> _Assignment_
Below are records to be repeated in full. Give them exactly.

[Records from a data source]
◆ ◆ ◆ ◆ ◆

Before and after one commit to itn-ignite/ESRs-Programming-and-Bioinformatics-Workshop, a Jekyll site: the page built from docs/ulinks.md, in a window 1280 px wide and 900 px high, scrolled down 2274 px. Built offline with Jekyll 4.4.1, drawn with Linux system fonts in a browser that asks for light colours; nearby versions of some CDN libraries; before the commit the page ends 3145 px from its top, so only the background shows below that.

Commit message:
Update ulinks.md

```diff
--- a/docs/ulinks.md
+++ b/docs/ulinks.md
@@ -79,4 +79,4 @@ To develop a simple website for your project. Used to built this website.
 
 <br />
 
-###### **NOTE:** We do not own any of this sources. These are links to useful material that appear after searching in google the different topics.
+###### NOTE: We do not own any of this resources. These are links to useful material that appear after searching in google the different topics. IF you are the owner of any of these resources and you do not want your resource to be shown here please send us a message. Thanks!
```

◆ ◆ ◆ ◆ ◆

> _Exercise response_
Before and after one commit to itn-ignite/ESRs-Programming-and-Bioinformatics-Workshop, a Jekyll site: the page built from docs/ulinks.md, in a window 1280 px wide and 900 px high, scrolled down 2274 px. Built offline with Jekyll 4.4.1, drawn with Linux system fonts in a browser that asks for light colours; nearby versions of some CDN libraries; before the commit the page ends 3145 px from its top, so only the background shows below that.

Commit message:
Update ulinks.md

```diff
--- a/docs/ulinks.md
+++ b/docs/ulinks.md
@@ -79,4 +79,4 @@ To develop a simple website for your project. Used to built this website.
 
 <br />
 
-###### **NOTE:** We do not own any of this sources. These are links to useful material that appear after searching in google the different topics.
+###### NOTE: We do not own any of this resources. These are links to useful material that appear after searching in google the different topics. IF you are the owner of any of these resources and you do not want your resource to be shown here please send us a message. Thanks!
```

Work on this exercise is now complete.